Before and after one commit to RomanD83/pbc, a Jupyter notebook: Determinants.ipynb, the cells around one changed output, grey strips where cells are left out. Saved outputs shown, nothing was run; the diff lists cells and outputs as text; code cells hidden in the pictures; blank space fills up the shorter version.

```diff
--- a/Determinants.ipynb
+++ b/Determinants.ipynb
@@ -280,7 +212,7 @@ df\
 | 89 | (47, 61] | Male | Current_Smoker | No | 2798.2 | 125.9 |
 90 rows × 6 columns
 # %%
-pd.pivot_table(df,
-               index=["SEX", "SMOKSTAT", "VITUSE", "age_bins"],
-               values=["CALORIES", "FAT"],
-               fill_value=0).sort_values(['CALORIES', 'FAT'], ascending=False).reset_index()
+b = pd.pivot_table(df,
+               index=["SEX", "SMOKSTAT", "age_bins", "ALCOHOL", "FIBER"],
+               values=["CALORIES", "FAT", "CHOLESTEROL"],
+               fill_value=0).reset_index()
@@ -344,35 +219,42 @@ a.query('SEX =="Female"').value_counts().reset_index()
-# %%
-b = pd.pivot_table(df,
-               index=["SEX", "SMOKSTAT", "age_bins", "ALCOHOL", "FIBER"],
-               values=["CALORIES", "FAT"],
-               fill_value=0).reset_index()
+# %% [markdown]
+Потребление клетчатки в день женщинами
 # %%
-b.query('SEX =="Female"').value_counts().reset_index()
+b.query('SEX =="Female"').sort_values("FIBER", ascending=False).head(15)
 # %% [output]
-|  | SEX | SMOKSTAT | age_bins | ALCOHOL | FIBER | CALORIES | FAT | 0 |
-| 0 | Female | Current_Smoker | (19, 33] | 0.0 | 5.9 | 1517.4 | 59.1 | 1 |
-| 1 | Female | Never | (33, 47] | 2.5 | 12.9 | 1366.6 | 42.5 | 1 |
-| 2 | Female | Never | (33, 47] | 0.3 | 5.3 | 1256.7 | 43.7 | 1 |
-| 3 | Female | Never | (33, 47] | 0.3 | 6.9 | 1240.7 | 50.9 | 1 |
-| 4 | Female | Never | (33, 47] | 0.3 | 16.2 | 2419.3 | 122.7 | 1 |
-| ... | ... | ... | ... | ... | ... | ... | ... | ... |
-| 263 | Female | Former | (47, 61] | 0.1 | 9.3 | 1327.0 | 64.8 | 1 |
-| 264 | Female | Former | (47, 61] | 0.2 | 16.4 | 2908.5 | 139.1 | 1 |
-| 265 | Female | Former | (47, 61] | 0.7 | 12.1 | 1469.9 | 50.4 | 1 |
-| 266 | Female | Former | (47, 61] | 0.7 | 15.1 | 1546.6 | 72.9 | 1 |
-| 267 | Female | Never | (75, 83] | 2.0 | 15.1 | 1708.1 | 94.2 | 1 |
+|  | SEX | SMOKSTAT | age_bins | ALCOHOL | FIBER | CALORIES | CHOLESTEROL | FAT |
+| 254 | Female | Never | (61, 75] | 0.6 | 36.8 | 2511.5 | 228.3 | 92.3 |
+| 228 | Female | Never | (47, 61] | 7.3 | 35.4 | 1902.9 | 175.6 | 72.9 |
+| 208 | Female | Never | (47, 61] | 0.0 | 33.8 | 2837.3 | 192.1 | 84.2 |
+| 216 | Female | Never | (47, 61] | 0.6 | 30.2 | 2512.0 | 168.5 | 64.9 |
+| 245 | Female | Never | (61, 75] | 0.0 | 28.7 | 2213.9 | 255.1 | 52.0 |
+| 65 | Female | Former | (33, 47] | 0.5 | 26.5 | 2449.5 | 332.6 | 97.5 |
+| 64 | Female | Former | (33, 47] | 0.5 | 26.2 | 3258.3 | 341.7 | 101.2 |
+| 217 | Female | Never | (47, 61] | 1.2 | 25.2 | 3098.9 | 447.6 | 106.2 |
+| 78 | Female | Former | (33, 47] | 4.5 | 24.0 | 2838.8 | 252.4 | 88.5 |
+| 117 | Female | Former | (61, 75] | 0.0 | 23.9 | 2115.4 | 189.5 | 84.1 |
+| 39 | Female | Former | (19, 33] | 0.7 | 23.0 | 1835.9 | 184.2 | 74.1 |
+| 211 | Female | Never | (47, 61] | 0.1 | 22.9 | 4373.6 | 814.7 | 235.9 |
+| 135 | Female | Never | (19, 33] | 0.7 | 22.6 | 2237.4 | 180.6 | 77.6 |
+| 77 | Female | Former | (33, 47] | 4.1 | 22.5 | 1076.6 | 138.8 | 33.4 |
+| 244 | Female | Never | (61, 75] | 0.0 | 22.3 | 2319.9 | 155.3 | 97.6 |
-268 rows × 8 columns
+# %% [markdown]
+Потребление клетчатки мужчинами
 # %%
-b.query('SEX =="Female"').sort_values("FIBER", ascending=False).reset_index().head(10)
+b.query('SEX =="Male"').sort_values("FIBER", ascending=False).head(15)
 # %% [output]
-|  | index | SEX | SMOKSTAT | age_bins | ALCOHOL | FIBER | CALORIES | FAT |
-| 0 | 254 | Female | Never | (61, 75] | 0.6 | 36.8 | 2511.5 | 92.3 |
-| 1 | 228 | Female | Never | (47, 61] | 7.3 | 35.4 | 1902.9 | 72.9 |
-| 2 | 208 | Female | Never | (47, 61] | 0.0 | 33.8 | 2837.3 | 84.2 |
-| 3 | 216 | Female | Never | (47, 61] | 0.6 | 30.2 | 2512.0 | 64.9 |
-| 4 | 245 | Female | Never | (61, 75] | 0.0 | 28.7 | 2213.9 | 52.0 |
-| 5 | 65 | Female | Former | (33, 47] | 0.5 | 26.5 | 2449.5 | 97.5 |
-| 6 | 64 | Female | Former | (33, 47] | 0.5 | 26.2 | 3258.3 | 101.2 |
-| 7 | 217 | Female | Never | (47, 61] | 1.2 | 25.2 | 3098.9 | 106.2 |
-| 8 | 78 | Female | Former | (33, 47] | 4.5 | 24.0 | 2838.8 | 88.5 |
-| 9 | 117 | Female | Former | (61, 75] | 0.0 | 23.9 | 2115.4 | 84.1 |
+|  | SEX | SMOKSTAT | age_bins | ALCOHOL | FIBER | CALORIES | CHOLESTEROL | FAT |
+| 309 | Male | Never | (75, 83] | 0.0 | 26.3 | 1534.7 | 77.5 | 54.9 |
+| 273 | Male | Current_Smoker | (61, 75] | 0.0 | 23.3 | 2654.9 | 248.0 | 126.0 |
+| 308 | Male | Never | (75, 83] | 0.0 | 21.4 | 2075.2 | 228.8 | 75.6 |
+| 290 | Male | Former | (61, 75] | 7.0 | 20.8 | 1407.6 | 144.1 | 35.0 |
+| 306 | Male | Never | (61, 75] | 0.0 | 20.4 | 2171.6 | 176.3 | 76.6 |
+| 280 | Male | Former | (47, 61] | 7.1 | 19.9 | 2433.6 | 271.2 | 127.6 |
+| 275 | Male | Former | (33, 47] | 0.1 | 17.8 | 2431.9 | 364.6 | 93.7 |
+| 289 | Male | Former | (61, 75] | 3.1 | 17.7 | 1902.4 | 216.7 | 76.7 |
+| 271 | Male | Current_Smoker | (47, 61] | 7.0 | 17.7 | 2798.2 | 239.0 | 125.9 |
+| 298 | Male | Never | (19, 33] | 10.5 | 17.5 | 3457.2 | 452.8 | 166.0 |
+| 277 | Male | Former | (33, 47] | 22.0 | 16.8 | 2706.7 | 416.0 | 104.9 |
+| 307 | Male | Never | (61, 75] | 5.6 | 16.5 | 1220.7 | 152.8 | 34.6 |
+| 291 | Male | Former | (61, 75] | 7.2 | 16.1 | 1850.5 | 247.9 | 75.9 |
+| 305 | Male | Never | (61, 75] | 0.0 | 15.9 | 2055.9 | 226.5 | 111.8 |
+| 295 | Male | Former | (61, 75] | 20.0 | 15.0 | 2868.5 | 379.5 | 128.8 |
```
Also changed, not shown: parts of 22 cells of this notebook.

=======

Go through the records above and return every line that holds the string "False".

-               fill_value=0).sort_values(['CALORIES', 'FAT'], ascending=False).reset_index()
+b.query('SEX =="Female"').sort_values("FIBER", ascending=False).head(15)
-b.query('SEX =="Female"').sort_values("FIBER", ascending=False).reset_index().head(10)
+b.query('SEX =="Male"').sort_values("FIBER", ascending=False).head(15)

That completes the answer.